▶ _What is being asked_: Using the word "rhombus" as the filter, copy each matching line from the records.

▶ _Raw data_:

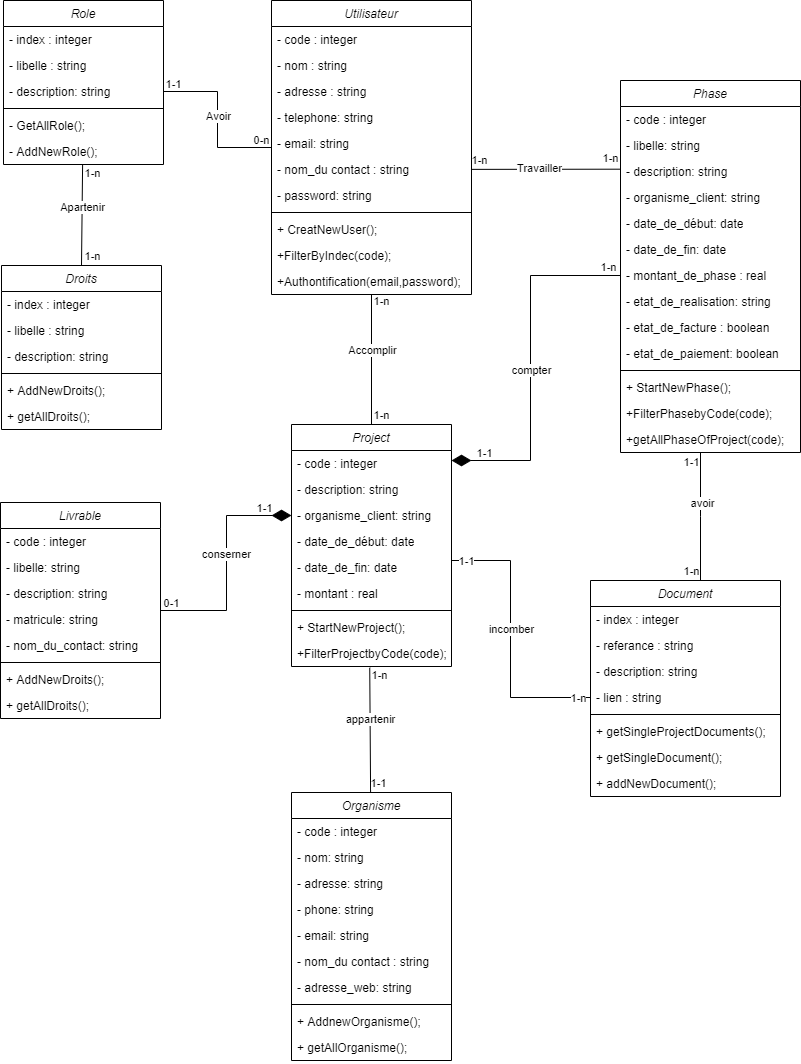
Before: conseption/classe Diagram.png, a diagram exported from draw.io (ismailmnifl/SYST-ME-DE-SUIVI-DE-PROJETS). Source tidied: cells renumbered, new cells last; positions are measured from the earlier drawing's top-left corner, leaving out a move shared by most shapes.
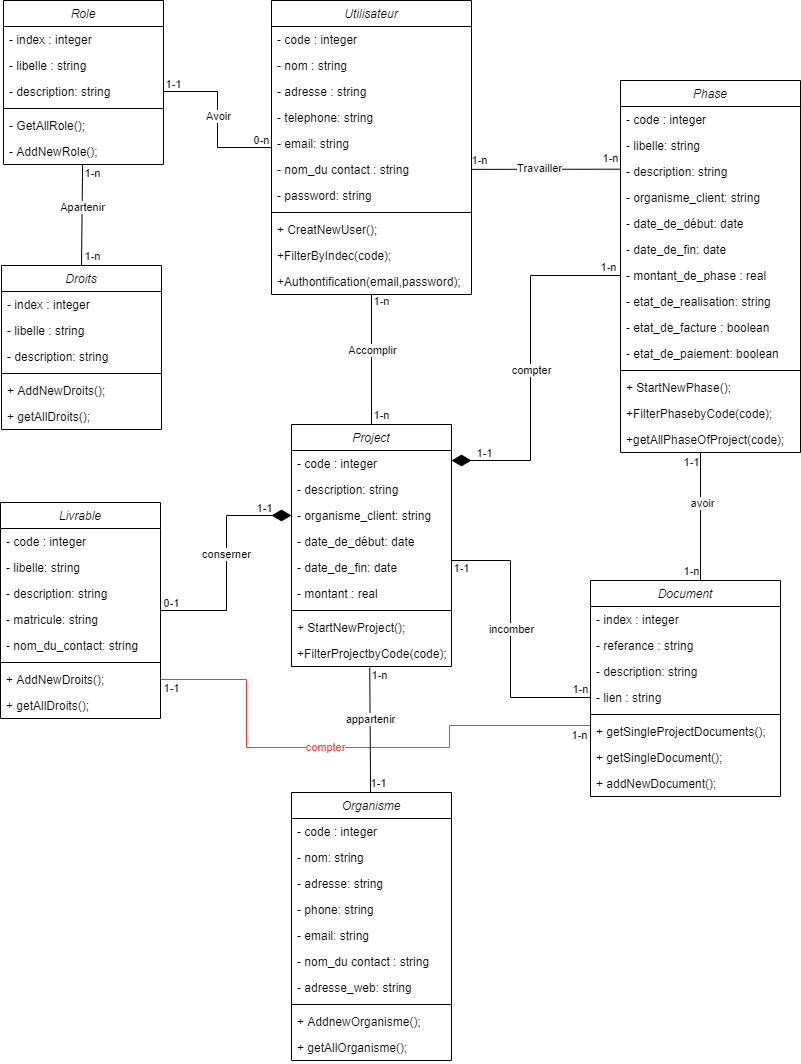
The same diagram one commit later.

Commit message:
added the document and the livrable relationchip

Diff of the diagram source:
```diff
@@ -159,10 +159,14 @@
       <mxGeometry x="-0.08" relative="1" as="geometry" />
     </mxCell>
     <mxCell id="45" value="1-1" style="edgeLabel;html=1;align=center;verticalAlign=middle;fontColor=none;" parent="43" vertex="1">
-      <mxGeometry x="-0.9" relative="1" as="geometry" />
+      <mxGeometry x="-0.9" relative="1" as="geometry">
+        <mxPoint x="-5" y="7" as="offset" />
+      </mxGeometry>
     </mxCell>
     <mxCell id="46" value="1-n" style="edgeLabel;html=1;align=center;verticalAlign=middle;fontColor=none;" parent="43" vertex="1">
-      <mxGeometry x="0.91" relative="1" as="geometry" />
+      <mxGeometry x="0.91" relative="1" as="geometry">
+        <mxPoint x="2" y="-9" as="offset" />
+      </mxGeometry>
     </mxCell>
     <mxCell id="47" value="Project" style="swimlane;fontStyle=2;align=center;verticalAlign=top;horizontal=1;startSize=26;rounded=0;shadow=0;strokeWidth=1;" parent="1" vertex="1">
       <mxGeometry x="291" y="424" width="160" height="242" as="geometry" />
@@ -194,6 +198,31 @@
     <mxCell id="56" value="+FilterProjectbyCode(code);" style="text;align=left;verticalAlign=top;spacingLeft=4;spacingRight=4;overflow=hidden;points=[[0,0.5],[1,0.5]];portConstraint=eastwest;rounded=0;shadow=0;html=0;" parent="47" vertex="1">
       <mxGeometry y="216" width="160" height="26" as="geometry" />
     </mxCell>
+    <mxCell id="118" style="edgeStyle=orthogonalEdgeStyle;rounded=0;jettySize=auto;html=1;endArrow=none;endFill=0;entryX=1;entryY=0.5;entryDx=0;entryDy=0;strokeColor=#FF3333;" parent="1" edge="1" source="57" target="96">
+      <mxGeometry relative="1" as="geometry">
+        <Array as="points">
+          <mxPoint x="449" y="725" />
+          <mxPoint x="449" y="747" />
+          <mxPoint x="246" y="747" />
+          <mxPoint x="246" y="679" />
+        </Array>
+      </mxGeometry>
+    </mxCell>
+    <mxCell id="119" value="1-n" style="edgeLabel;html=1;align=center;verticalAlign=middle;" parent="118" vertex="1">
+      <mxGeometry x="-0.93" relative="1" as="geometry">
+        <mxPoint x="7" y="9" as="offset" />
+      </mxGeometry>
+    </mxCell>
+    <mxCell id="120" value="1-1" style="edgeLabel;html=1;align=center;verticalAlign=middle;" parent="118" vertex="1">
+      <mxGeometry x="0.95" relative="1" as="geometry">
+        <mxPoint x="-3" y="8" as="offset" />
+      </mxGeometry>
+    </mxCell>
+    <mxCell id="121" value="compter" style="edgeLabel;html=1;align=center;verticalAlign=middle;fontColor=#FF3333;" parent="118" vertex="1">
+      <mxGeometry x="0.22" y="-1" relative="1" as="geometry">
+        <mxPoint x="30" as="offset" />
+      </mxGeometry>
+    </mxCell>
     <mxCell id="57" value="Document" style="swimlane;fontStyle=2;align=center;verticalAlign=top;horizontal=1;startSize=26;rounded=0;shadow=0;strokeWidth=1;" parent="1" vertex="1">
       <mxGeometry x="590" y="580" width="190" height="216" as="geometry" />
     </mxCell>
```
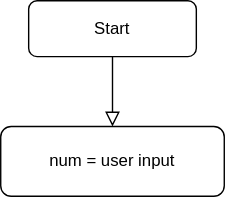
This is Week_01/algorithm_mod2_asmnt1.drawio.svg from bilalalissa/The-JavaScript-Boot-Camp-by-Flavio, a draw.io export, as it was before one commit. Source tidied: cells renumbered, new cells last; positions are measured from the earlier drawing's top-left corner, leaving out a move shared by most shapes.
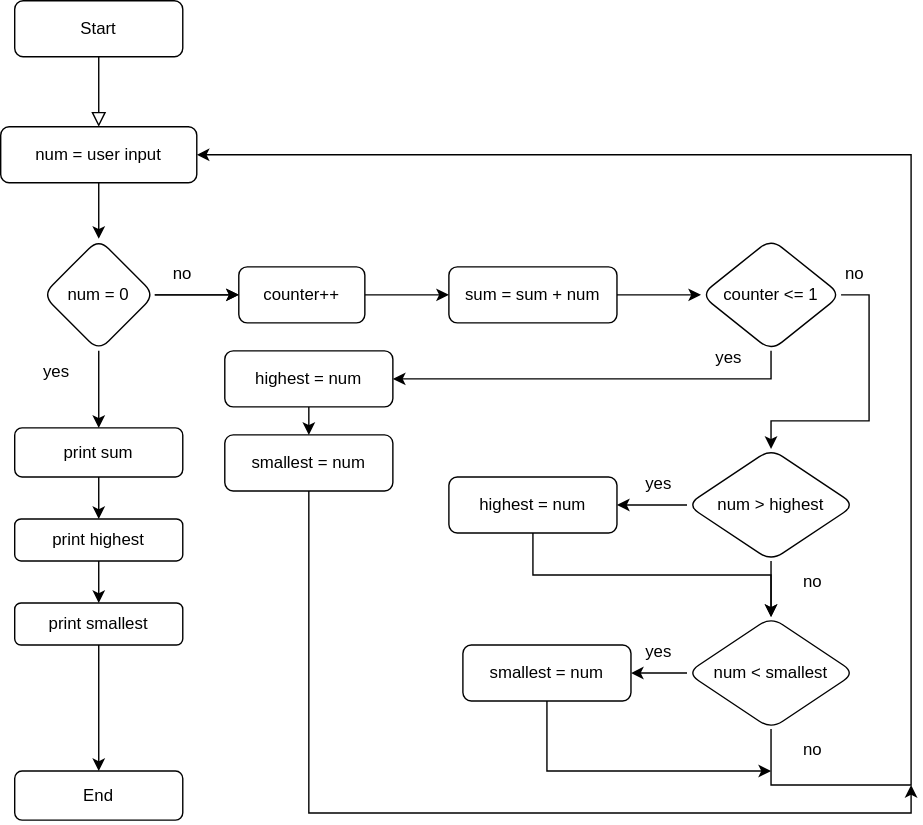
After the change.

The edit, as a diff of the source:
```diff
@@ -10,8 +10,163 @@
     <mxCell id="3" value="Start" style="rounded=1;whiteSpace=wrap;html=1;fontSize=12;glass=0;strokeWidth=1;shadow=0;" parent="1" vertex="1">
       <mxGeometry x="20" width="120" height="40" as="geometry" />
     </mxCell>
+    <mxCell id="5" style="edgeStyle=orthogonalEdgeStyle;rounded=0;jettySize=auto;html=1;" parent="1" edge="1" source="4" target="9">
+      <mxGeometry relative="1" as="geometry" />
+    </mxCell>
     <mxCell id="4" value="num = user input" style="rounded=1;whiteSpace=wrap;html=1;" parent="1" vertex="1">
-      <mxGeometry y="90" width="160" height="50" as="geometry" />
+      <mxGeometry x="10" y="90" width="140" height="40" as="geometry" />
     </mxCell>
+    <object id="6" label="" placeholders="1">
+      <mxCell style="edgeStyle=orthogonalEdgeStyle;rounded=0;jettySize=auto;html=1;" parent="1" edge="1" source="9" target="11">
+        <mxGeometry relative="1" as="geometry" />
+      </mxCell>
+    </object>
+    <mxCell id="7" style="edgeStyle=orthogonalEdgeStyle;rounded=0;jettySize=auto;html=1;" parent="1" edge="1" source="9" target="14">
+      <mxGeometry relative="1" as="geometry" />
+    </mxCell>
+    <mxCell id="8" style="edgeStyle=orthogonalEdgeStyle;rounded=0;jettySize=auto;html=1;" parent="1" edge="1" source="9" target="14">
+      <mxGeometry relative="1" as="geometry" />
+    </mxCell>
+    <mxCell id="9" value="num = 0" style="rhombus;whiteSpace=wrap;html=1;rounded=1;" parent="1" vertex="1">
+      <mxGeometry x="40" y="170" width="80" height="80" as="geometry" />
+    </mxCell>
+    <mxCell id="10" style="edgeStyle=orthogonalEdgeStyle;rounded=0;jettySize=auto;html=1;" parent="1" edge="1" source="11" target="29">
+      <mxGeometry relative="1" as="geometry" />
+    </mxCell>
+    <mxCell id="11" value="print sum" style="whiteSpace=wrap;html=1;rounded=1;" parent="1" vertex="1">
+      <mxGeometry x="20" y="305" width="120" height="35" as="geometry" />
+    </mxCell>
+    <mxCell id="12" value="yes" style="text;html=1;strokeColor=none;fillColor=none;align=center;verticalAlign=middle;whiteSpace=wrap;rounded=0;" parent="1" vertex="1">
+      <mxGeometry x="20" y="250" width="60" height="30" as="geometry" />
+    </mxCell>
+    <mxCell id="13" style="edgeStyle=orthogonalEdgeStyle;rounded=0;jettySize=auto;html=1;" parent="1" edge="1" source="14" target="16">
+      <mxGeometry relative="1" as="geometry" />
+    </mxCell>
+    <mxCell id="14" value="counter++" style="whiteSpace=wrap;html=1;rounded=1;" parent="1" vertex="1">
+      <mxGeometry x="180" y="190" width="90" height="40" as="geometry" />
+    </mxCell>
+    <mxCell id="15" style="edgeStyle=orthogonalEdgeStyle;rounded=0;jettySize=auto;html=1;" parent="1" edge="1" source="16" target="43">
+      <mxGeometry relative="1" as="geometry" />
+    </mxCell>
+    <mxCell id="16" value="&lt;div&gt;sum = sum + num&lt;/div&gt;" style="whiteSpace=wrap;html=1;rounded=1;" parent="1" vertex="1">
+      <mxGeometry x="330" y="190" width="120" height="40" as="geometry" />
+    </mxCell>
+    <mxCell id="17" style="edgeStyle=orthogonalEdgeStyle;rounded=0;jettySize=auto;html=1;" parent="1" edge="1" source="19" target="21">
+      <mxGeometry relative="1" as="geometry" />
+    </mxCell>
+    <mxCell id="18" style="edgeStyle=orthogonalEdgeStyle;rounded=0;jettySize=auto;html=1;exitX=0.5;exitY=1;exitDx=0;exitDy=0;entryX=0.5;entryY=0;entryDx=0;entryDy=0;" parent="1" edge="1" source="19">
+      <mxGeometry relative="1" as="geometry">
+        <mxPoint x="560" y="440" as="targetPoint" />
+      </mxGeometry>
+    </mxCell>
+    <mxCell id="19" value="num &amp;gt; highest" style="rhombus;whiteSpace=wrap;html=1;rounded=1;" parent="1" vertex="1">
+      <mxGeometry x="500" y="320" width="120" height="80" as="geometry" />
+    </mxCell>
+    <mxCell id="20" style="edgeStyle=orthogonalEdgeStyle;rounded=0;jettySize=auto;html=1;exitX=0.5;exitY=1;exitDx=0;exitDy=0;entryX=0.5;entryY=0;entryDx=0;entryDy=0;" parent="1" edge="1" source="21">
+      <mxGeometry relative="1" as="geometry">
+        <mxPoint x="560" y="440" as="targetPoint" />
+        <Array as="points">
+          <mxPoint x="390" y="410" />
+          <mxPoint x="560" y="410" />
+        </Array>
+      </mxGeometry>
+    </mxCell>
+    <mxCell id="21" value="highest = num" style="whiteSpace=wrap;html=1;rounded=1;" parent="1" vertex="1">
+      <mxGeometry x="330" y="340" width="120" height="40" as="geometry" />
+    </mxCell>
+    <mxCell id="22" value="yes" style="text;html=1;strokeColor=none;fillColor=none;align=center;verticalAlign=middle;whiteSpace=wrap;rounded=0;" parent="1" vertex="1">
+      <mxGeometry x="450" y="330" width="60" height="30" as="geometry" />
+    </mxCell>
+    <mxCell id="23" value="no" style="text;html=1;strokeColor=none;fillColor=none;align=center;verticalAlign=middle;whiteSpace=wrap;rounded=0;" parent="1" vertex="1">
+      <mxGeometry x="560" y="400" width="60" height="30" as="geometry" />
+    </mxCell>
+    <mxCell id="24" style="edgeStyle=orthogonalEdgeStyle;rounded=0;jettySize=auto;html=1;exitX=0;exitY=0.5;exitDx=0;exitDy=0;entryX=1;entryY=0.5;entryDx=0;entryDy=0;" parent="1" edge="1" source="26" target="34">
+      <mxGeometry relative="1" as="geometry" />
+    </mxCell>
+    <mxCell id="25" style="edgeStyle=orthogonalEdgeStyle;rounded=0;jettySize=auto;html=1;exitX=0.5;exitY=1;exitDx=0;exitDy=0;entryX=1;entryY=0.5;entryDx=0;entryDy=0;" parent="1" edge="1" source="26" target="4">
+      <mxGeometry relative="1" as="geometry">
+        <Array as="points">
+          <mxPoint x="560" y="560" />
+          <mxPoint x="660" y="560" />
+          <mxPoint x="660" y="110" />
+        </Array>
+      </mxGeometry>
+    </mxCell>
+    <mxCell id="26" value="num &amp;lt; smallest" style="rhombus;whiteSpace=wrap;html=1;rounded=1;" parent="1" vertex="1">
+      <mxGeometry x="500" y="440" width="120" height="80" as="geometry" />
+    </mxCell>
+    <mxCell id="27" value="no" style="text;html=1;strokeColor=none;fillColor=none;align=center;verticalAlign=middle;whiteSpace=wrap;rounded=0;" parent="1" vertex="1">
+      <mxGeometry x="110" y="180" width="60" height="30" as="geometry" />
+    </mxCell>
+    <mxCell id="28" style="edgeStyle=orthogonalEdgeStyle;rounded=0;jettySize=auto;html=1;" parent="1" edge="1" source="29" target="31">
+      <mxGeometry relative="1" as="geometry" />
+    </mxCell>
+    <mxCell id="29" value="print highest" style="whiteSpace=wrap;html=1;rounded=1;" parent="1" vertex="1">
+      <mxGeometry x="20" y="370" width="120" height="30" as="geometry" />
+    </mxCell>
+    <mxCell id="30" style="edgeStyle=orthogonalEdgeStyle;rounded=0;jettySize=auto;html=1;" parent="1" edge="1" source="31" target="32">
+      <mxGeometry relative="1" as="geometry" />
+    </mxCell>
+    <mxCell id="31" value="print smallest" style="whiteSpace=wrap;html=1;rounded=1;" parent="1" vertex="1">
+      <mxGeometry x="20" y="430" width="120" height="30" as="geometry" />
+    </mxCell>
+    <mxCell id="32" value="End" style="whiteSpace=wrap;html=1;rounded=1;" parent="1" vertex="1">
+      <mxGeometry x="20" y="550" width="120" height="35" as="geometry" />
+    </mxCell>
+    <mxCell id="33" style="edgeStyle=orthogonalEdgeStyle;rounded=0;jettySize=auto;html=1;exitX=0.5;exitY=1;exitDx=0;exitDy=0;entryX=0;entryY=1;entryDx=0;entryDy=0;" parent="1" edge="1" source="34" target="36">
+      <mxGeometry relative="1" as="geometry">
+        <Array as="points">
+          <mxPoint x="400" y="550" />
+        </Array>
+      </mxGeometry>
+    </mxCell>
+    <mxCell id="34" value="smallest = num" style="whiteSpace=wrap;html=1;rounded=1;" parent="1" vertex="1">
+      <mxGeometry x="340" y="460" width="120" height="40" as="geometry" />
+    </mxCell>
+    <mxCell id="35" value="yes" style="text;html=1;strokeColor=none;fillColor=none;align=center;verticalAlign=middle;whiteSpace=wrap;rounded=0;" parent="1" vertex="1">
+      <mxGeometry x="450" y="450" width="60" height="30" as="geometry" />
+    </mxCell>
+    <mxCell id="36" value="no" style="text;html=1;strokeColor=none;fillColor=none;align=center;verticalAlign=middle;whiteSpace=wrap;rounded=0;" parent="1" vertex="1">
+      <mxGeometry x="560" y="520" width="60" height="30" as="geometry" />
+    </mxCell>
+    <mxCell id="37" style="edgeStyle=orthogonalEdgeStyle;rounded=0;jettySize=auto;html=1;exitX=0.5;exitY=1;exitDx=0;exitDy=0;entryX=0.5;entryY=0;entryDx=0;entryDy=0;" parent="1" edge="1" source="38" target="40">
+      <mxGeometry relative="1" as="geometry" />
+    </mxCell>
+    <mxCell id="38" value="&lt;div&gt;highest = num&lt;/div&gt;" style="whiteSpace=wrap;html=1;rounded=1;" parent="1" vertex="1">
+      <mxGeometry x="170" y="250" width="120" height="40" as="geometry" />
+    </mxCell>
+    <mxCell id="39" style="edgeStyle=orthogonalEdgeStyle;rounded=0;jettySize=auto;html=1;exitX=0.5;exitY=1;exitDx=0;exitDy=0;" parent="1" edge="1" source="40">
+      <mxGeometry relative="1" as="geometry">
+        <mxPoint x="660" y="560" as="targetPoint" />
+        <Array as="points">
+          <mxPoint x="230" y="580" />
+          <mxPoint x="660" y="580" />
+        </Array>
+      </mxGeometry>
+    </mxCell>
+    <mxCell id="40" value="&lt;div&gt;smallest = num&lt;/div&gt;" style="whiteSpace=wrap;html=1;rounded=1;" parent="1" vertex="1">
+      <mxGeometry x="170" y="310" width="120" height="40" as="geometry" />
+    </mxCell>
+    <mxCell id="41" style="edgeStyle=orthogonalEdgeStyle;rounded=0;jettySize=auto;html=1;exitX=0.5;exitY=1;exitDx=0;exitDy=0;entryX=1;entryY=0.5;entryDx=0;entryDy=0;" parent="1" edge="1" source="43" target="38">
+      <mxGeometry relative="1" as="geometry" />
+    </mxCell>
+    <mxCell id="42" style="edgeStyle=orthogonalEdgeStyle;rounded=0;jettySize=auto;html=1;exitX=1;exitY=0.5;exitDx=0;exitDy=0;entryX=0.5;entryY=0;entryDx=0;entryDy=0;" parent="1" edge="1" source="43" target="19">
+      <mxGeometry relative="1" as="geometry">
+        <Array as="points">
+          <mxPoint x="630" y="210" />
+          <mxPoint x="630" y="300" />
+          <mxPoint x="560" y="300" />
+        </Array>
+      </mxGeometry>
+    </mxCell>
+    <mxCell id="43" value="counter &amp;lt;= 1" style="rhombus;whiteSpace=wrap;html=1;rounded=1;" parent="1" vertex="1">
+      <mxGeometry x="510" y="170" width="100" height="80" as="geometry" />
+    </mxCell>
+    <mxCell id="44" value="yes" style="text;html=1;strokeColor=none;fillColor=none;align=center;verticalAlign=middle;whiteSpace=wrap;rounded=0;" parent="1" vertex="1">
+      <mxGeometry x="500" y="240" width="60" height="30" as="geometry" />
+    </mxCell>
+    <mxCell id="45" value="no" style="text;html=1;strokeColor=none;fillColor=none;align=center;verticalAlign=middle;whiteSpace=wrap;rounded=0;" parent="1" vertex="1">
+      <mxGeometry x="590" y="180" width="60" height="30" as="geometry" />
+    </mxCell>
   </root>
 </mxGraphModel>
```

▶ _Task output_:
+    <mxCell id="9" value="num = 0" style="rhombus;whiteSpace=wrap;html=1;rounded=1;" parent="1" vertex="1">
+    <mxCell id="19" value="num &amp;gt; highest" style="rhombus;whiteSpace=wrap;html=1;rounded=1;" parent="1" vertex="1">
+    <mxCell id="26" value="num &amp;lt; smallest" style="rhombus;whiteSpace=wrap;html=1;rounded=1;" parent="1" vertex="1">
+    <mxCell id="43" value="counter &amp;lt;= 1" style="rhombus;whiteSpace=wrap;html=1;rounded=1;" parent="1" vertex="1">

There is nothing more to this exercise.